Tongue-tied in the Suburbs
When we decided to move to the Detroit Metropolitan Area, one of the most segregated communities in America, we chose a suburb with an excellent high school for our fourteen year old daughter. Our friends were astonished. How could we, who had always fought for civil rights, move to a suburb so racist that the deed to every house forbade Blacks and Jews to live there?
“People might listen to us,” I answered.
It wasn’t long before I was put to the test. We were talking over coffee after a tennis game.
I wanted to do was tell her she ought to know better than to engage in white flight, but Betty had a temper.
I couldn’t think of any other way to put it, so I kept quiet.
That silence haunted me for weeks. If I didn’t say anything, I was condoning Betty’s racism, wasn’t I?
I called a friend in Lathrup Village.

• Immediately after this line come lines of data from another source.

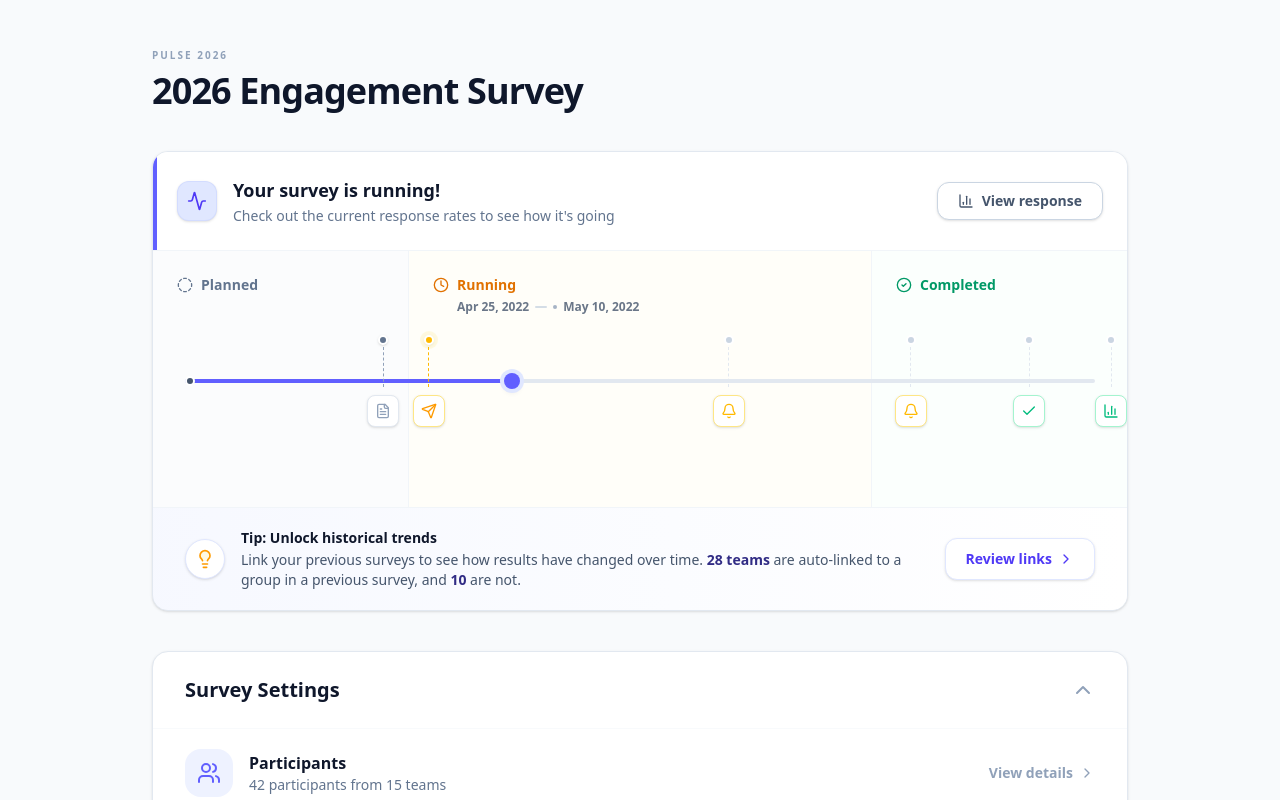
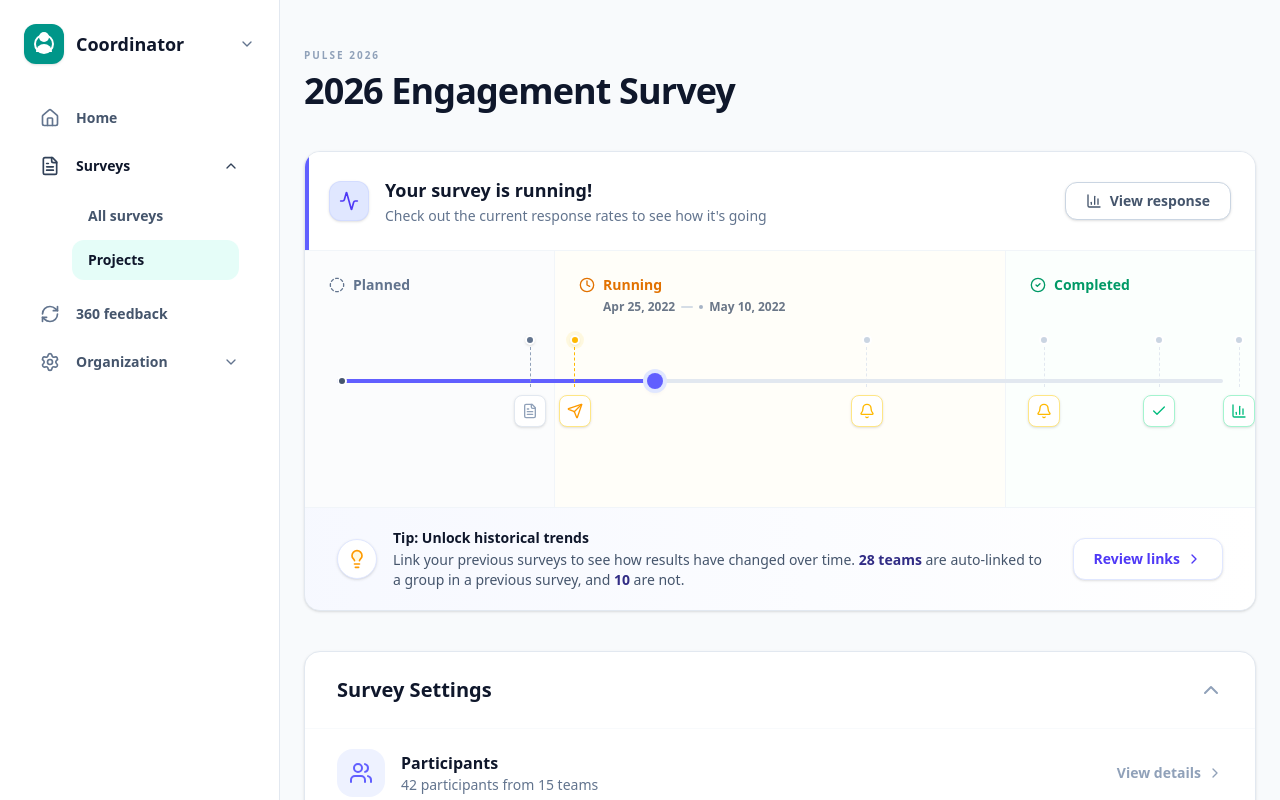
Before and after one commit to jenteinsing123/group-linking, a React (Vite) app: page / in a window 1280 px wide. Shown: the top 800 px of the page. Built offline with nearby package versions, Linux system fonts and the light colour scheme.

Commit message:
Add files via upload

```diff
--- a/src/App.tsx
+++ b/src/App.tsx
@@ -37,7 +37,9 @@ import {
   Bell,
   CircleDashed,
   AlertCircle,
-  Lightbulb
+  Lightbulb,
+  Home,
+  Settings
 } from 'lucide-react';
 import { motion, AnimatePresence } from 'motion/react';
 
@@ -1436,8 +1438,58 @@ const App = () => {
   const progressPercentage = totalTeamsGoalCount > 0 ? Math.min(100, Math.round((totalMappedCount / totalTeamsGoalCount) * 100)) : 100;
 
   return (
-    <div className="min-h-screen bg-slate-50 font-sans text-slate-900 selection:bg-indigo-100 selection:text-indigo-900">
-      {showOverview ? (
+    <div className="min-h-screen bg-slate-50 font-sans text-slate-900 selection:bg-teal-100 selection:text-teal-900 flex">
+      {/* Sidebar */}
+      <div className="w-[280px] bg-white border-r border-slate-200 shrink-0 sticky top-0 h-screen overflow-y-auto hidden md:flex flex-col">
+        <div className="p-6">
+          <div className="flex items-center justify-between mb-8 cursor-pointer">
+            <div className="flex items-center gap-3">
+              <div className="w-10 h-10 bg-teal-600 rounded-xl flex items-center justify-center text-white shadow-sm">
+                <div className="w-5 h-5 border-2 border-white rounded-full relative">
+                  <div className="w-2.5 h-2.5 bg-white rounded-full absolute -top-1 left-1/2 -translate-x-1/2 z-10" />
+                  <div className="w-4 h-2 bg-white rounded-t-full absolute bottom-0 left-1/2 -translate-x-1/2" />
+                </div>
+              </div>
+              <span className="font-bold text-lg text-slate-900">Coordinator</span>
+            </div>
+            <ChevronDown className="w-4 h-4 text-slate-500" />
+          </div>
+
+          <div className="space-y-1">
+            <button className="w-full flex items-center gap-4 px-4 py-3 rounded-xl text-slate-600 hover:bg-slate-50 transition-colors font-semibold text-sm">
+              <Home className="w-5 h-5 text-slate-500" /> Home
+            </button>
+            <div className="w-full text-left">
+              <button className="w-full flex items-center justify-between px-4 py-3 rounded-xl text-slate-900 font-bold text-sm">
+                <div className="flex items-center gap-4">
+                  <FileText className="w-5 h-5 text-slate-700" /> Surveys
+                </div>
+                <ChevronUp className="w-4 h-4 text-slate-700" />
+              </button>
+              <div className="pl-12 pr-4 py-2 space-y-1">
+                <button className="w-full text-left px-4 py-2.5 rounded-xl text-slate-600 hover:bg-slate-50 transition-colors font-semibold text-sm">
+                  All surveys
+                </button>
+                <button className="w-full text-left px-4 py-2.5 rounded-xl bg-teal-100/50 text-slate-900 font-bold text-sm">
+                  Projects
+                </button>
+              </div>
+            </div>
+            <button className="w-full flex items-center gap-4 px-4 py-3 rounded-xl text-slate-600 hover:bg-slate-50 transition-colors font-semibold text-sm">
+              <RefreshCw className="w-5 h-5 text-slate-500" /> 360 feedback
+            </button>
+            <button className="w-full flex items-center justify-between px-4 py-3 rounded-xl text-slate-600 hover:bg-slate-50 transition-colors font-semibold text-sm">
+              <div className="flex items-center gap-4">
+                <Settings className="w-5 h-5 text-slate-500" /> Organization
+              </div>
+              <ChevronDown className="w-4 h-4 text-slate-500" />
+            </button>
+          </div>
+        </div>
+      </div>
+
+      <div className="flex-1 w-0">
+        {showOverview ? (
         <SurveyOverview
           onNavigateToLinking={() => setShowOverview(false)}
           mappedCount={totalMappedCount}
@@ -1511,7 +1563,12 @@ const App = () => {
                 <div className="bg-white border border-slate-200 rounded-2xl shadow-sm overflow-hidden mb-8 mt-4">
                 <div className="p-5">
                   <div className="flex justify-between items-end mb-4">
-                    <div><h3 className="text-base font-bold text-slate-900 mb-1">Mapping Progress</h3><p className="text-sm text-slate-500">{totalMappedCount} of {totalTeamsGoalCount} teams handled</p></div>
+                    <div>
+                      <h3 className="text-base font-bold text-slate-900 mb-1">Mapping Progress</h3>
+                      <p className="text-sm text-slate-500 leading-relaxed max-w-2xl mt-1.5">
+                        <strong className="text-slate-700">{totalMappedCount} teams</strong> are automatically linked to a team from the previous survey. <strong className="text-slate-700">{totalTeamsGoalCount - totalMappedCount} teams</strong> the system is not confident about and manually need to be matched.
+                      </p>
+                    </div>
                     <span className={`text-2xl font-black ${progressPercentage === 100 ? 'text-green-600' : 'text-[#5850EC]'}`}>{progressPercentage}%</span>
                   </div>
                   <div className="w-full bg-[#E5E7EB] rounded-full h-4 overflow-hidden shadow-inner"><motion.div initial={{ width: 0 }} animate={{ width: `${progressPercentage}%` }} transition={{ duration: 1, ease: "easeOut" }} className={`${progressPercentage === 100 ? 'bg-green-500' : 'bg-[#5850EC]'} h-4 rounded-full`}></motion.div></div>
@@ -2272,6 +2329,7 @@ const App = () => {
           )}
         </AnimatePresence>
       </AnimatePresence>
+      </div>
     </div>
   );
 };
```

“I have lived here for fifteen years and love the neighborhood’s diversity. Besides, the housing values have gone up 15% in the last two years.”
I called another friend who gives workshops on racial healing.
“Interrupt oppressive speech,” said Mary. “Know your facts. Be sure that you stick to ‘I’ statements. Don’t point your finger at Betty or use ‘you’ phrases like ‘you shouldn’t say that.’”
I practiced a bit. “Let’s see: I would enjoy living in a more diverse community and I have a friend in Lathrup Village whose property values have gone up.”
I went back to the tennis court, but Betty didn’t bring up moving. One day, someone mentioned affirmative action.
“My grandparents came from Poland,” she declared petulantly. “They worked hard and they made it. I don’t see why Black people can’t do what we did.”
“Facts,” I muttered frantically to myself; “’I’ statements, no ‘you’ statements, no blaming.”
“Those immigrants planned their journeys in advance,” I said. “They saved up money for their passage and had relatives in America. African Americans were kidnapped and enslaved, had no money or friends, and were deliberately separated from their tribes when they were sold.”
Betty seemed startled, but she didn’t argue. My friends looked interested, not antagonistic. I felt elated. I had found a way to stand up for my values when prejudiced remarks were made. I needed to learn facts, work on my temper, and practice making “I” remarks in front of my mirror until I could get a genuinely non-blaming expression onto my face.
Practice makes perfect:
You have just been to lunch with a white acquaintance. As you walk back to your car, she realizes she has left her pocketbook at the table. You go back to look, but it isn’t there. She declares:
“It would be right where I left it if they hadn’t hired so many black waitresses.”
How might you respond?
Annis Pratt is a writer and community activist living in Birmingham, Michigan. She is the author of three non-fiction books and a series of environmental novels. (see http://www.annisvpratt.com).